There is a Canadian border station located in the middle of Estcourt Station (on Canadian territory, of course) at the access point from Québec Route 289.  Upon my arrival I reported to the station.  I had no plans to formally enter the United States, but I did want to visit the small park at the end of town on Rue de la Frontière which sits directly on the border. There is also a footbridge crossing the Rivière François, the only footbridge linking the two countries, and one must take a few steps across American territory to access the bridge.  Must I drive to the opposite end of town to report first to the American border station before returning through Canadian territory to the park?   I had read how intransigent the American inspectors can be and I did not want to do anything illegal just to experience this rather quaint border curiosity.  The friendly Canadian inspector saw my American plates as I pulled up and already knew my question before I asked it.  He told me the park was considered a “gray area” and I was free to visit and move around it.  He reminded me to touch the border pylon in the park as it was the northern point in the United States [sic].  He did, however, caution me not to stray farther beyond the park’s perimeter into American territory or I might well have an unwelcome visit from the American authorities who monitor the area with cameras and sensors.  Ironic that they would have to transit Canadian territory to get to me. [In general, I have found Canadians border agents friendlier and more accommodating, a subject of July 10, 2013 blogspot.]

I drove the very short distance down Rue de la Frontière to the Border Park.  To my left was a steep embankment leading up to the tracks of the Canadian National Railway linking Montréal and Halifax.  To my right the houses of Estcourt Station, Maine; almost every one bisected by the international boundary.  The roadway is bordered on the American side of the line with sensors and cameras to monitor any activity on the border.  At the end of the road there is parking area adjacent to the park, both of which are divided by the border.  A large border pylon stands in the middle of the park.  Just beyond the park is the Rivière François, the Route 289 highway and CNR rail bridges (both wholly within Canada), and the aforementioned international footbridge. 
The original bridge at this location was wide enough to accommodate horse carriages.  It was long known locally as “Tobacco Road” as Canadians would visit the now defunct small store in Estcourt Station which did a fast business selling American cigarettes which were two to three times cheaper than tobacco products in Canada. That bridge washed away many years ago and there was no plan to replace it as it permitted Canadians to enter the United States where there was no official port of entry.  It was finally rebuilt but the new bridge is limited to pedestrians only.  Canadians residing in Estcourt Station can now reach the commercial area of Pohénégamook even though they must cross a few feet of American territory in order to do so.  Those crossing from the Canadian side are greeted by a prominent sign warning visitors they must report to US customs at the far end of town.  There is no such sign requesting visitors to report to the Canadian border station.  Yet one more community and a host of problems not envisioned by Daniel Webster and Lord Ashburton in 1842.

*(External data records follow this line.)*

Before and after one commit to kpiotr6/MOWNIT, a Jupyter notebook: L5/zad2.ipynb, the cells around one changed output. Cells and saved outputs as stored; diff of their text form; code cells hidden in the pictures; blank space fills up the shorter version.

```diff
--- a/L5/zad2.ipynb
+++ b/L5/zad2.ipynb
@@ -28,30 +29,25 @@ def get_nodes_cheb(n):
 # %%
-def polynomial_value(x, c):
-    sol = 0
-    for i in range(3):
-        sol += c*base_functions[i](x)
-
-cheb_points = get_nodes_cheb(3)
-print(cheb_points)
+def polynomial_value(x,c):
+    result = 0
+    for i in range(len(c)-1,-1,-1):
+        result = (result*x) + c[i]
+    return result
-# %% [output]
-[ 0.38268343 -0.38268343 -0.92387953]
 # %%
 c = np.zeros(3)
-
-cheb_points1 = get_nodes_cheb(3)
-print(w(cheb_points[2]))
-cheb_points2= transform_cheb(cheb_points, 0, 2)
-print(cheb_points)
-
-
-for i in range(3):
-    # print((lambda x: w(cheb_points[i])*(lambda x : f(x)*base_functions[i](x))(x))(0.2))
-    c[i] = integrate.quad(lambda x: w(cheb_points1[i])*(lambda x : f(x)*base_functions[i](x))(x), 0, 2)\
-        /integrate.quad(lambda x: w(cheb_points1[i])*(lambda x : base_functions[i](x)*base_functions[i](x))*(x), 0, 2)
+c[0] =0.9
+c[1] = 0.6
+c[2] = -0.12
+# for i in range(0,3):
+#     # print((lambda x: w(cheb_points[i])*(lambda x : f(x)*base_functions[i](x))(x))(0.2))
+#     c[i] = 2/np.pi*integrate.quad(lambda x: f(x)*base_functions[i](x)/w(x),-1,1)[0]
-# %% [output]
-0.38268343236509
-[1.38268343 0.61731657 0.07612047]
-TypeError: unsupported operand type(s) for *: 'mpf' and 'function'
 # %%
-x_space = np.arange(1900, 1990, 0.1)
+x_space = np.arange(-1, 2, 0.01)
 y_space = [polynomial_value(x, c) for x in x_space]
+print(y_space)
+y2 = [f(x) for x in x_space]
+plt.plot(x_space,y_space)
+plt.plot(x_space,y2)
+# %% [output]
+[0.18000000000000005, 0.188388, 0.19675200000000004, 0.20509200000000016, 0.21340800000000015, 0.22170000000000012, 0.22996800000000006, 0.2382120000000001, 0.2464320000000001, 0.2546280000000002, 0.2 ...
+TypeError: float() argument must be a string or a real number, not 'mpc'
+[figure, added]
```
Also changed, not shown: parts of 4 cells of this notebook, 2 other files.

UPDATED October 11, Dateline: Pittsburg, NH: The day after I visited Estcourt Station I returned to Beebe Plain - Derby Line, Vermont / Stanstead, Québec where I once again probed the international boundary, this time from the Canadian side of the line.  Driving south from Magog on Québec Route 247 along the eastern side of Lake Memphrémagog, which is also bisected by the border, I approached the border and turned left onto Canusa Street.  Since it lies wholly in the Canada and I was continuing on to the Rock Island side of the line a few miles east, I was not required to report to either border inspection station facing one another across the street.  I finally crossed back into the USA at Canaan, Vermont.